The story is quite different in spring and fall. As Uranus moves along its orbit, different latitudes begin to face the Sun. Near the spring and fall equinoxes, most latitudes experience typical day-night cycles, similar to those on Earth.
Learn more about Saturn’s moons.
Why Is Uranus Tilted Sideways?
Planets like Earth, Mars, and Saturn have tilts around 25°, while some planets have little to no tilts, like Jupiter and Mercury. Then there’s Venus whose upside down tilt is a whopping 177°. But Uranus is the only planet rotating on its side.
The most common explanation for the tilt of Uranus is that while the planet was forming, it suffered a glancing blow from an Earth-sized protoplanet. Such an impact could have torqued the planet, changing its rotation vector. In some ways, this makes the most sense considering that the same mechanism is used to explain other planetary tilts.
Common Questions about the Structure and Seasons of Uranus
NASA decided that the Voyager 1 spacecraft would be dedicated to getting close to Saturn’s moon Titan, while the Voyager 2 spacecraft would visit Uranus and Neptune.
Uranus is known as an ice giant because its compositional mix contains materials made up of combinations of elements slightly heavier than hydrogen and helium, such as carbon, oxygen, nitrogen, and sulfur. The term ice here is a shorthand for the compositional mix, regardless of how much of those elements are solid, liquid, or gas.
Uranus’s rotation axis is titled. It is about 98° away from its orbital axis, which means Uranus appears to be rotating on its side. It is the only planet rotating on its side.
Uranus has strange seasons due to its sideways tilt. So, in its northern hemisphere, during summers, you would constantly face the Sun, experiencing no night.
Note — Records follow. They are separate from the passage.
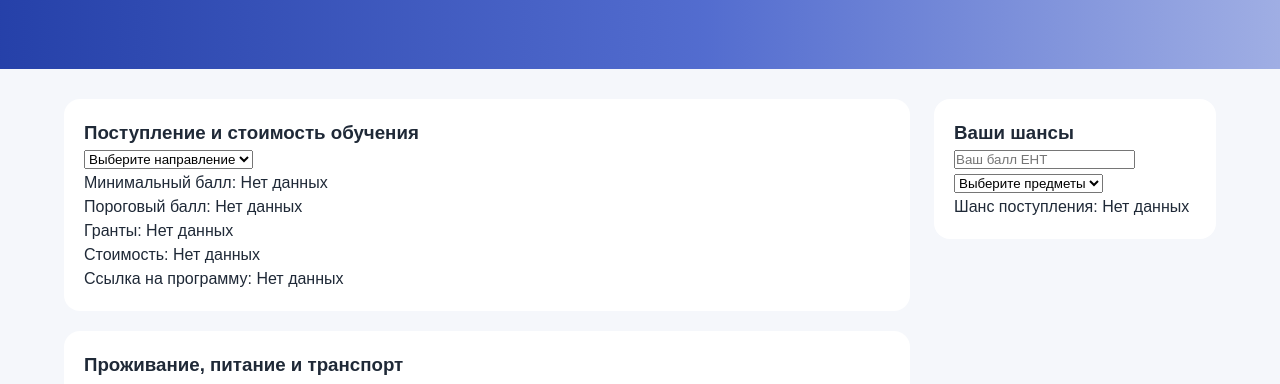
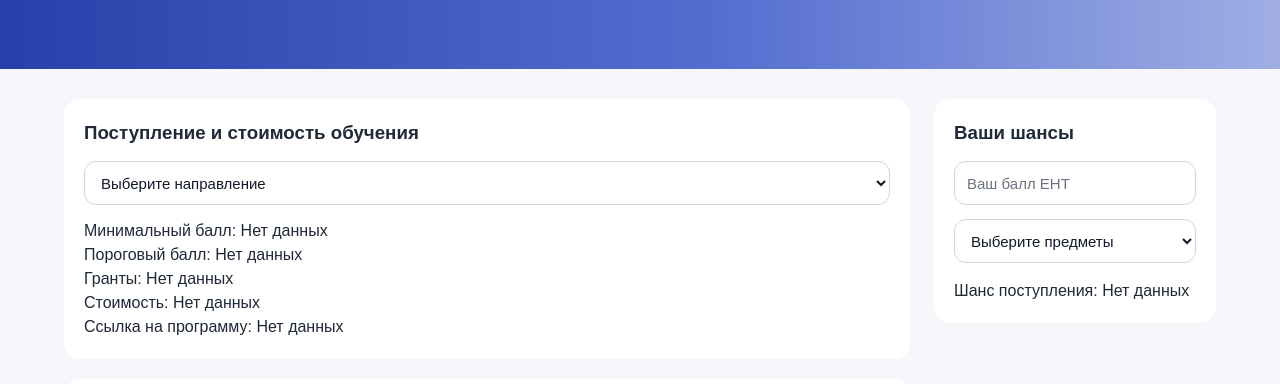
Before and after one commit to Ghost-1157/university_search_site, a website: page website_updated/university.html in a window 1280 px wide. Shown: the part 411-795 px from the top of the page. Drawn offline with Linux system fonts and the light colour scheme; no server answers.

Commit message:
Style university page inputs

```diff
--- a/website_updated/css/style.css
+++ b/website_updated/css/style.css
@@ -1111,6 +1111,64 @@ body {
   margin-bottom: 20px;
 }
 
+.uni-card-block h3,
+.calculator-block h3 {
+  margin-bottom: 14px;
+}
+
+.uni-card-block input,
+.uni-card-block select,
+.calculator-block input,
+.calculator-block select {
+  width: 100%;
+  min-height: 44px;
+  padding: 11px 12px;
+  border: 1px solid #d1d5db;
+  border-radius: 12px;
+  font-size: clamp(14px, 1.2vw, 15px);
+  outline: none;
+  background: #fff;
+  color: #111827;
+  transition: border-color 0.2s ease, box-shadow 0.2s ease, transform 0.2s ease;
+}
+
+.uni-card-block input::placeholder,
+.calculator-block input::placeholder {
+  color: #6b7280;
+}
+
+.uni-card-block input:focus,
+.uni-card-block select:focus,
+.calculator-block input:focus,
+.calculator-block select:focus {
+  border-color: #2563eb;
+  box-shadow: 0 0 0 4px rgba(37, 99, 235, 0.12);
+}
+
+.uni-card-block input:hover,
+.uni-card-block select:hover,
+.calculator-block input:hover,
+.calculator-block select:hover {
+  transform: translateY(-1px);
+}
+
+.uni-card-block input,
+.uni-card-block select,
+.calculator-block input,
+.calculator-block select,
+.living-switch {
+  margin-bottom: 14px;
+}
+
+.calculator-block {
+  display: flex;
+  flex-direction: column;
+}
+
+.calculator-block #chanceResult {
+  margin-top: 2px;
+}
+
 .living-switch {
   display: inline-flex;
   border: 1px solid #d1d5db;
```
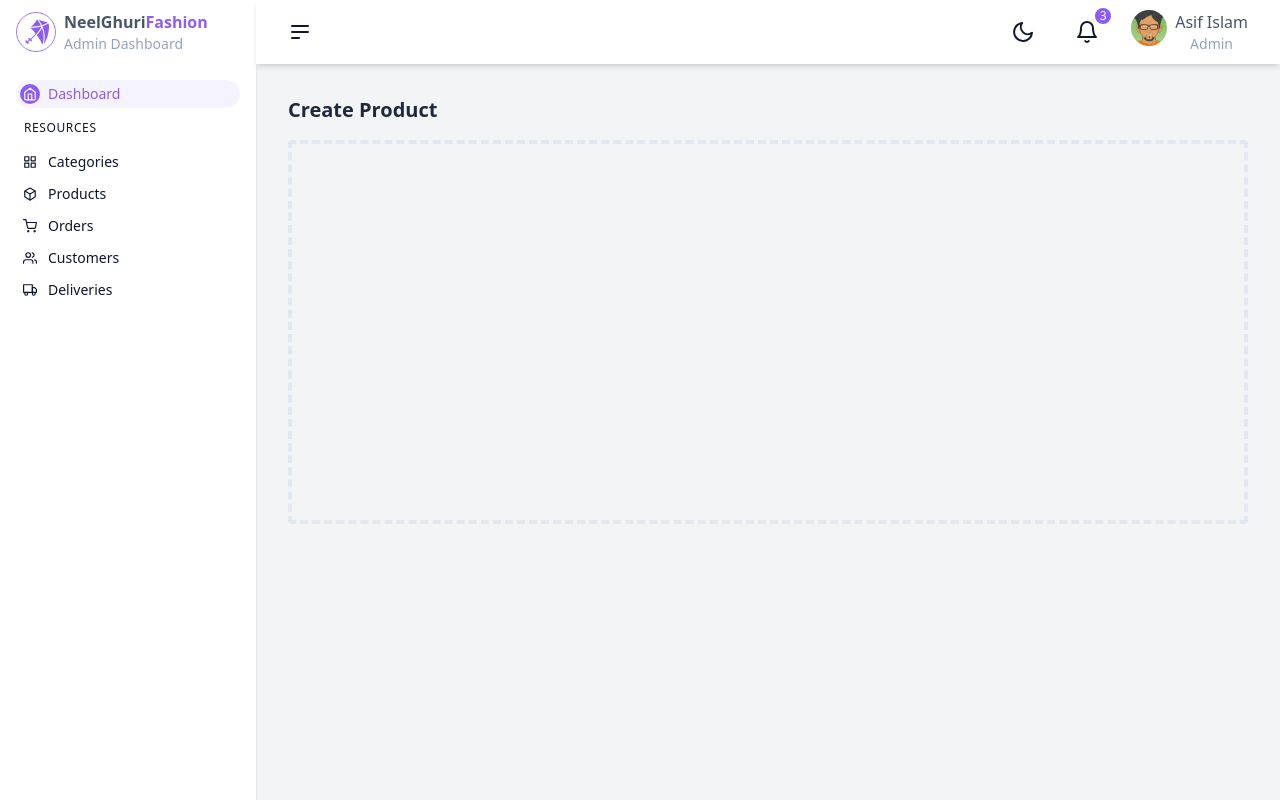
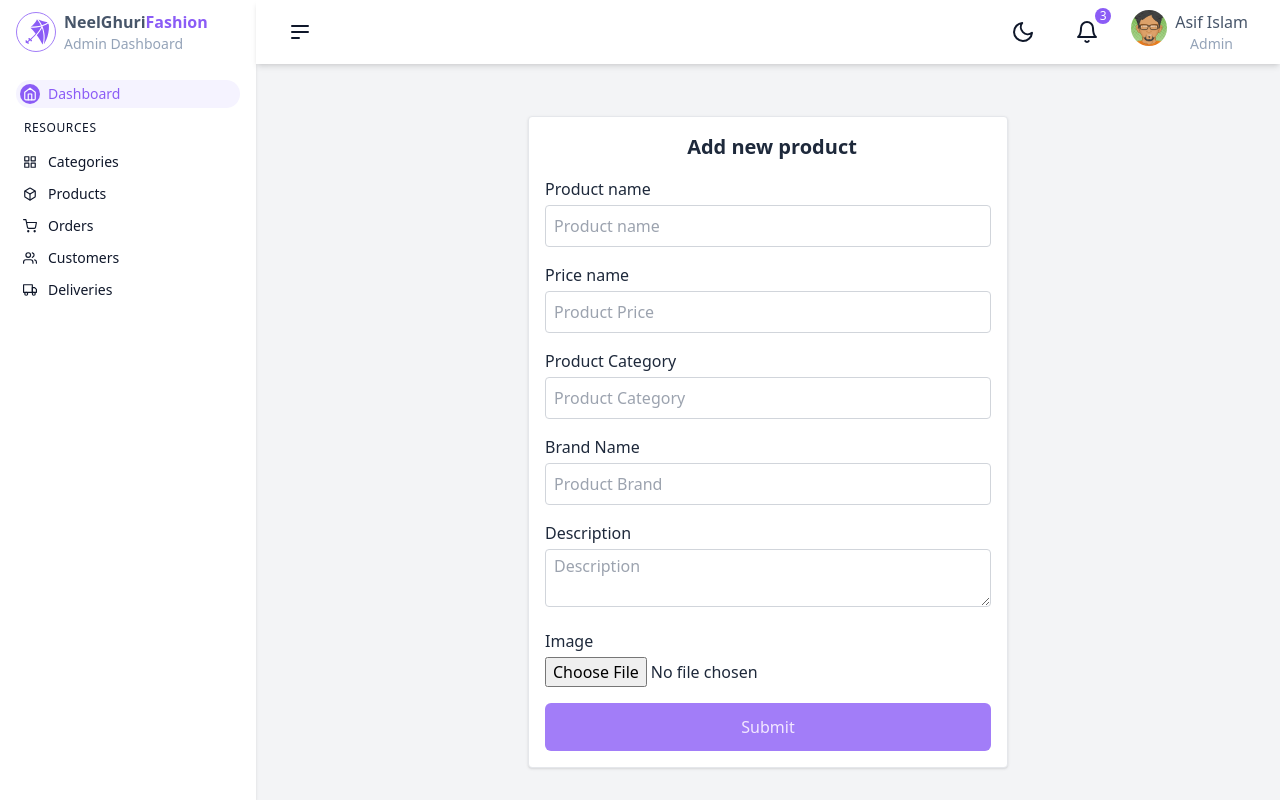
Before and after one commit to asadujjaman-asif/react-project, a React (Vite) app: page /products/create in a window 1280 px wide. Built offline with nearby package versions, Linux system fonts and the light colour scheme.

Commit message:
task:created routing system

```diff
--- a/src/pages/categories/create.tsx
+++ b/src/pages/categories/create.tsx
@@ -3,7 +3,36 @@ import React from "react";
 export default function CreateCategoryPage(){
     return (
         <>
-            <h1>I am from CreateCategory page</h1>
+            <div className="justify-center flex py-5">
+                    <div className="space-y-4  border border-gray-200 bg-white rounded shadow p-4 w-1/2">
+                        <h2 className="font-semibold text-xl pl-2 justify-center flex">Create Category</h2>
+                        <div>
+                            <label className="block mb-1">Category name</label>
+                            <input
+                                className="w-full border border-gray-300 px-2 py-2 rounded focus:outline-none focus:ring focus:ring-blue-300"
+                                type="text"
+                                placeholder="Category name"
+                            />
+                        </div>
+                        <div>
+                        <label className="block mb-1">Description</label>
+                        <textarea
+                            className="w-full border border-gray-300 px-2 py-1 rounded focus:outline-none focus:ring focus:ring-blue-300"
+                            type="text"
+                            placeholder="Description"
+                        ></textarea>
+                        </div>
+                        <div>
+                            <label className="block mb-1">Image</label>
+                            <input
+                                className="w-ful"
+                                type="file"
+                                placeholder="Category Photo"
+                            />
+                        </div>
+                        <button className="bg-primary-300 hover:bg-primary-500 py-3 w-full rounded-md text-purple-100">Submit</button>
+                    </div>
+            </div>
         </>
     );
 }
--- a/src/pages/categories/edit.tsx
+++ b/src/pages/categories/edit.tsx
@@ -3,7 +3,36 @@ import React from "react";
 export default function EditCategoryPage(){
     return (
         <>
-            <h1>I am from EditCategory page</h1>
+            <div className="justify-center flex py-5">
+                    <div className="space-y-4  border border-gray-200 bg-white rounded shadow p-4 w-1/2">
+                        <h2 className="font-semibold text-xl pl-2 justify-center flex">Edit Category</h2>
+                        <div>
+                            <label className="block mb-1">Category name</label>
+                            <input
+                                className="w-full border border-gray-300 px-2 py-2 rounded focus:outline-none focus:ring focus:ring-blue-300"
+                                type="text"
+                                placeholder="Category name"
+                            />
+                        </div>
+                        <div>
+                        <label className="block mb-1">Description</label>
+                        <textarea
+                            className="w-full border border-gray-300 px-2 py-1 rounded focus:outline-none focus:ring focus:ring-blue-300"
+                            type="text"
+                            placeholder="Description"
+                        ></textarea>
+                        </div>
+                        <div>
+                            <label className="block mb-1">Image</label>
+                            <input
+                                className="w-ful"
+                                type="file"
+                                placeholder="Category Photo"
+                            />
+                        </div>
+                        <button className="bg-primary-300 hover:bg-primary-500 py-3 w-full rounded-md text-purple-100">Submit</button>
+                    </div>
+            </div>
         </>
     );
 }
--- a/src/pages/products/create.tsx
+++ b/src/pages/products/create.tsx
@@ -6,11 +6,60 @@ export default function CreateProduct() {
 
     return (
       <>
-        <h2 className="font-semibold text-xl">Create Product</h2>
-
-        <div className="mt-4 h-96 border-4 rounded border-dashed border-slate-200 p-6">
-
-        </div>
+            <div className="justify-center flex py-5">
+                    <div className="space-y-4  border border-gray-200 bg-white rounded shadow p-4 w-1/2">
+                        <h2 className="font-semibold text-xl pl-2 justify-center flex">Add new product</h2>
+                        <div>
+                            <label className="block mb-1">Product name</label>
+                            <input
+                                className="w-full border border-gray-300 px-2 py-2 rounded focus:outline-none focus:ring focus:ring-blue-300"
+                                type="text"
+                                placeholder="Product name"
+                            />
+                        </div>
+                        <div>
+                            <label className="block mb-1">Price name</label>
+                            <input
+                                className="w-full border border-gray-300 px-2 py-2 rounded focus:outline-none focus:ring focus:ring-blue-300"
+                                type="text"
+                                placeholder="Product Price"
+                            />
+                        </div>
+                        <div>
+                            <label className="block mb-1">Product Category</label>
+                            <input
+                                className="w-full border border-gray-300 px-2 py-2 rounded focus:outline-none focus:ring focus:ring-blue-300"
+                                type="text"
+                                placeholder="Product Category"
+                            />
+                        </div>
+                        <div>
+                            <label className="block mb-1">Brand Name</label>
+                            <input
+                                className="w-full border border-gray-300 px-2 py-2 rounded focus:outline-none focus:ring focus:ring-blue-300"
+                                type="text"
+                                placeholder="Product Brand"
+                            />
+                        </div>
+                        <div>
+                        <label className="block mb-1">Description</label>
+                        <textarea
+                            className="w-full border border-gray-300 px-2 py-1 rounded focus:outline-none focus:ring focus:ring-blue-300"
+                            type="text"
+                            placeholder="Description"
+                        ></textarea>
+                        </div>
+                        <div>
+                            <label className="block mb-1">Image</label>
+                            <input
+                                className="w-ful"
+                                type="file"
+                                placeholder="Category Photo"
+                            />
+                        </div>
+                        <button className="bg-primary-300 hover:bg-primary-500 py-3 w-full rounded-md text-purple-100">Submit</button>
+                    </div>
+            </div>
       </>
     );
 }
--- a/src/pages/products/edit.tsx
+++ b/src/pages/products/edit.tsx
@@ -6,11 +6,58 @@ export default function EditProduct() {
 
     return (
       <>
-        <h2 className="font-semibold text-xl">Edit Product</h2>
-
-        <div className="mt-4 h-96 border-4 rounded border-dashed border-slate-200 p-6">
-
-        </div>
+            <div className="justify-center flex py-5">
+                    <div className="space-y-4  border border-gray-200 bg-white rounded shadow p-4 w-1/2">
+                        <h2 className="font-semibold text-xl pl-2 justify-center flex">Add new product</h2>
+                        <div>
+                            <label className="block mb-1">Product name</label>
+                            <input
+                                className="w-full border border-gray-300 px-2 py-2 rounded focus:outline-none focus:ring focus:ring-blue-300"
+                                type="text"
+                                placeholder="Product name"
+                            />
+                        </div>
+                        <div>
+                            <label className="block mb-1">Price name</label>
+                            <input
+                                className="w-full border border-gray-300 px-2 py-2 rounded focus:outline-none focus:ring focus:ring-blue-300"
+                                type="text"
+                                placeholder="Product Price"
+                            />
+                        </div>
+                        <div>
+                            <label className="block mb-1">Product Category</label>
+                            <input
+                                className="w-full border border-gray-300 px-2 py-2 rounded focus:outline-none focus:ring focus:ring-blue-300"
+                                type="text"
+                                placeholder="Product Category"
+                            />
+                        </div>
+                        <div>
+                            <label className="block mb-1">Brand Name</label>
+                            <input
+                                className="w-full border border-gray-300 px-2 py-2 rounded focus:outline-none focus:ring focus:ring-blue-300"
+                                type="text"
+                                placeholder="Product Brand"
+                            />
+                        </div>
+                        <div>
+                        <label className="block mb-1">Description</label>
+                        <textarea className="w-full border border-gray-300 px-2 py-1 rounded focus:outline-none focus:ring focus:ring-blue-300"
+                            type="text"
+                            placeholder="Description"></textarea>
+                        </div>
+                        <div>
+                            <label className="block mb-1">Image</label>
+                            <input
+                                className="w-ful"
+                                type="file"
+                                placeholder="Category Photo"
+                            />
+                        </div>
+                        <button className="bg-primary-300 hover:bg-primary-500 py-3 w-full rounded-md text-purple-100">Submit</button>
+                    </div>
+            </div>
       </>
     );
 }
```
It would be a single summer day that would last 21 earth years. And during winters, you’ll have a single night lasting another 21 years.